Revising a novel gives me the same dread I felt when writing the saggy middle of my story. I was standing at the beginning of an unending cracked desert and had no idea how to get to the other side. Mouth goes dry. As does every impulse. But in order to get from a crappy first draft to a polished manuscript, you have to go through the storm—the parts that hold your story together, the big stuff. Luckily, I've pieced this process into three steps that keep me sane.
When I think about good stories, stories that last with me long after the last page was turned, it’s often the characters that stick with me. I feel I could know them inside and out as much as the people in my life. What they like and hate, how they would react to any situation, and the key to their happiness.
Like people, characters make first impressions. Readers will either like or dislike a character immediately.
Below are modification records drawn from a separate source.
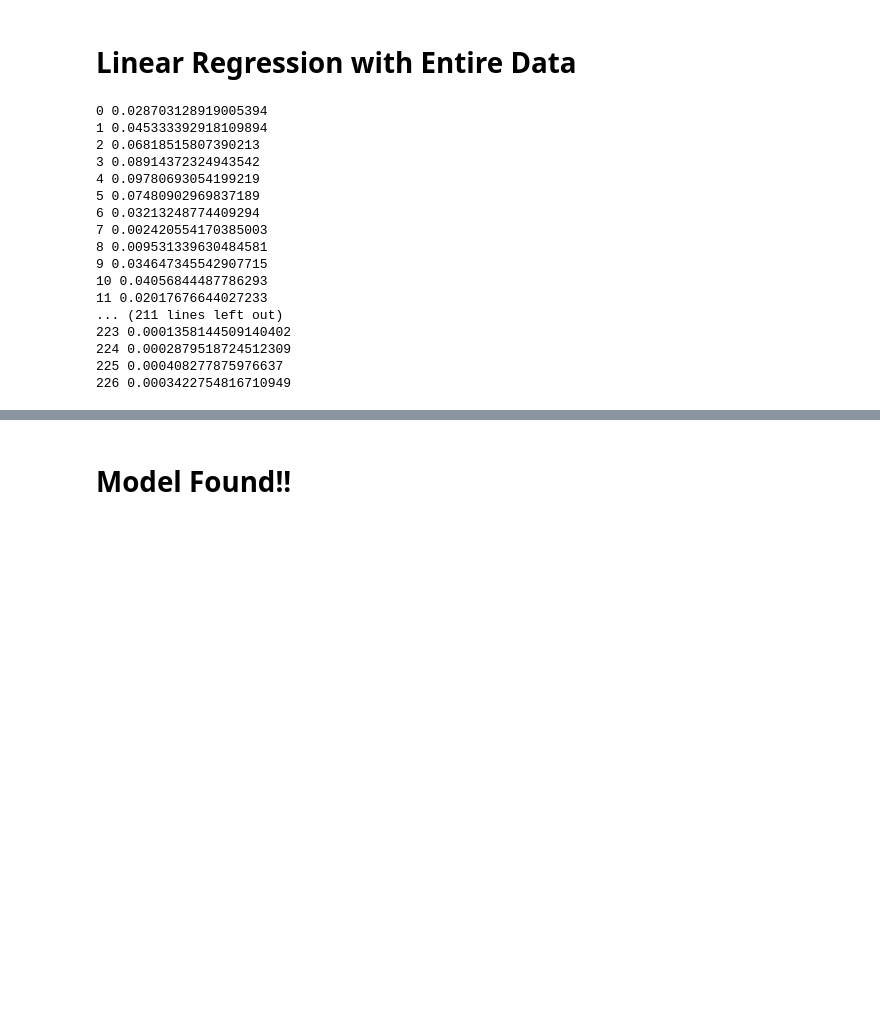
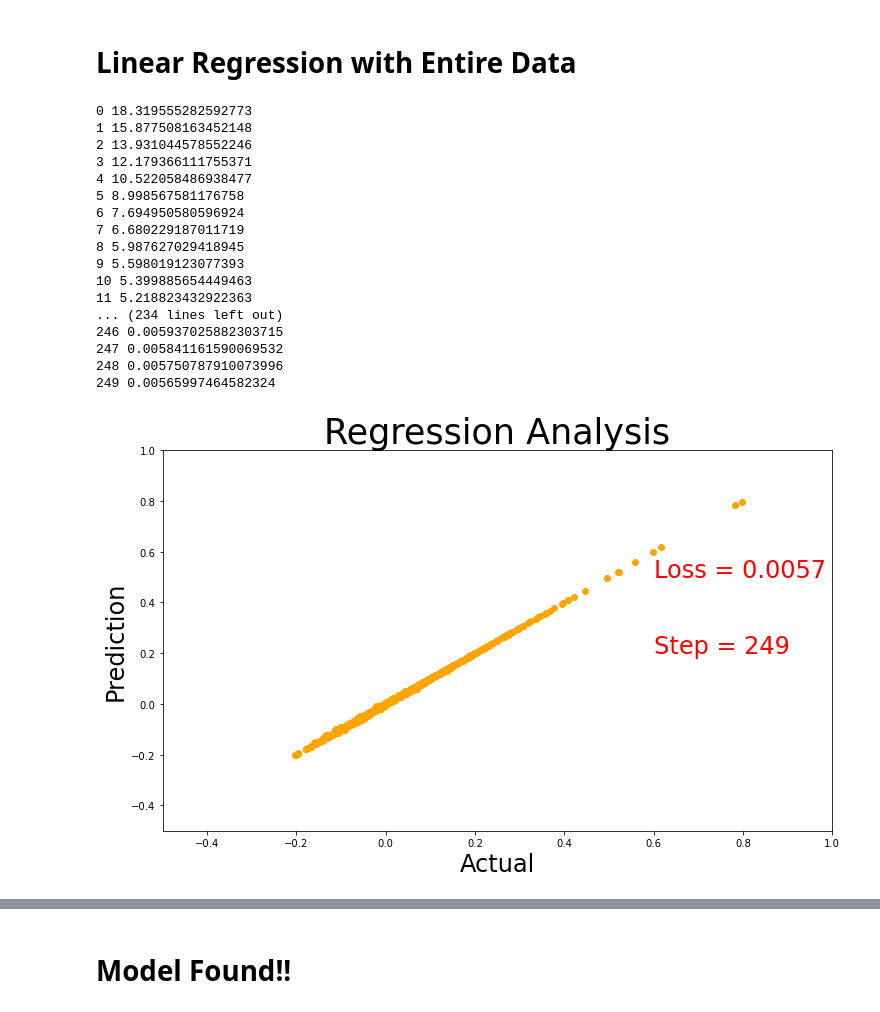
Before and after one commit to kiko1004/NN_University, a Jupyter notebook: house-prices-with-pytorch.ipynb, the cells around one changed output, grey strips where cells are left out. Drawn from its saved outputs; the diff is of its cells as text; code cells hidden in the pictures; blank space fills up the shorter version.

```diff
--- a/house-prices-with-pytorch.ipynb
+++ b/house-prices-with-pytorch.ipynb
@@ -662,28 +662,9 @@ from torch.autograd import Variable
 losses6 = []
 my_images = []
 fig, ax = plt.subplots(figsize=(12,7))
-for i in range(-20,0):
-    plt.cla()
-    ax.set_title('Regression Analysis', fontsize=35)
-    ax.set_xlabel('Actual', fontsize=24)
-    ax.set_ylabel('Prediction', fontsize=24)
-    ax.set_xlim(-0.5, 1)
-    ax.set_ylim(-0.5, 1)
-    ax.scatter(y.data.numpy(), np.random.normal(0.5, 0.5, len(y.data.numpy())), color = "orange")
-    ax.text(0.6, 0.2, 'Step = %d' % t, fontdict={'size': 24, 'color':  'red'})
-    ax.text(0.6, 0.5, 'Loss = %.4f' % loss.data.numpy(),
-            fontdict={'size': 24, 'color':  'red'})
-
-    # Used to return the plot as an image array
-    # (https://ndres.me/post/matplotlib-animated-gifs-easily/)
-    fig.canvas.draw()       # draw the canvas, cache the renderer
-    image = np.frombuffer(fig.canvas.tostring_rgb(), dtype='uint8')
-    image  = image.reshape(fig.canvas.get_width_height()[::-1] + (3,))
-
-    my_images.append(image)
 
 
-for t in range(400):
+for t in range(250):
     y_pred = model6(x)
 
     loss = criterion(y_pred, y)
@@ -692,50 +673,51 @@ for t in range(400):
 
     if torch.isnan(loss):
         break
 
     optimizer.zero_grad()
     loss.backward()
     optimizer.step()
      # plot and show learning process
     plt.cla()
     ax.set_title('Regression Analysis', fontsize=35)
     ax.set_xlabel('Actual', fontsize=24)
     ax.set_ylabel('Prediction', fontsize=24)
     ax.set_xlim(-0.5, 1)
     ax.set_ylim(-0.5, 1)
     ax.scatter(y.data.numpy(), y_pred.data.numpy(), color = "orange")
     ax.text(0.6, 0.2, 'Step = %d' % t, fontdict={'size': 24, 'color':  'red'})
     ax.text(0.6, 0.5, 'Loss = %.4f' % loss.data.numpy(),
             fontdict={'size': 24, 'color':  'red'})
 
     # Used to return the plot as an image array
     # (https://ndres.me/post/matplotlib-animated-gifs-easily/)
     fig.canvas.draw()       # draw the canvas, cache the renderer
     image = np.frombuffer(fig.canvas.tostring_rgb(), dtype='uint8')
     image  = image.reshape(fig.canvas.get_width_height()[::-1] + (3,))
 
     my_images.append(image)
 
 # save images as a gif
 imageio.mimsave('./curve_ultra.gif', my_images, fps=10)
 # %% [output]
-0 0.028703128919005394
-1 0.045333392918109894
-2 0.06818515807390213
-3 0.08914372324943542
-4 0.09780693054199219
-5 0.07480902969837189
-6 0.03213248774409294
-7 0.002420554170385003
-8 0.009531339630484581
-9 0.034647345542907715
-10 0.04056844487786293
-11 0.02017676644027233
-... (211 lines left out)
-223 0.0001358144509140402
-224 0.0002879518724512309
-225 0.000408277875976637
-226 0.0003422754816710949
+0 18.319555282592773
+1 15.877508163452148
+2 13.931044578552246
+3 12.179366111755371
+4 10.522058486938477
+5 8.998567581176758
+6 7.694950580596924
+7 6.680229187011719
+8 5.987627029418945
+9 5.598019123077393
+10 5.399885654449463
+11 5.218823432922363
+... (234 lines left out)
+246 0.005937025882303715
+247 0.005841161590069532
+248 0.005750787910073996
+249 0.00565997464582324
+[figure, added]
 # %%
 plt.figure(figsize=(12, 10))
 plt.plot(range(len(losses4)), losses4, label = 'Numeric Only')
```
Also changed, not shown: parts of 13 cells of this notebook, 1 other file.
It’s up to writers to sculpt their characters for a desired effect and control the reading experience for their audience.
Often revealing character can feel like you’re showing your poker hand prematurely and it’s especially difficult to balance when the plot is character driven (meaning the primary conflict comes from within the protagonist). So how do we help readers understand our characters if our characters are unwilling to share or if sharing runs the risk of weakening conflict?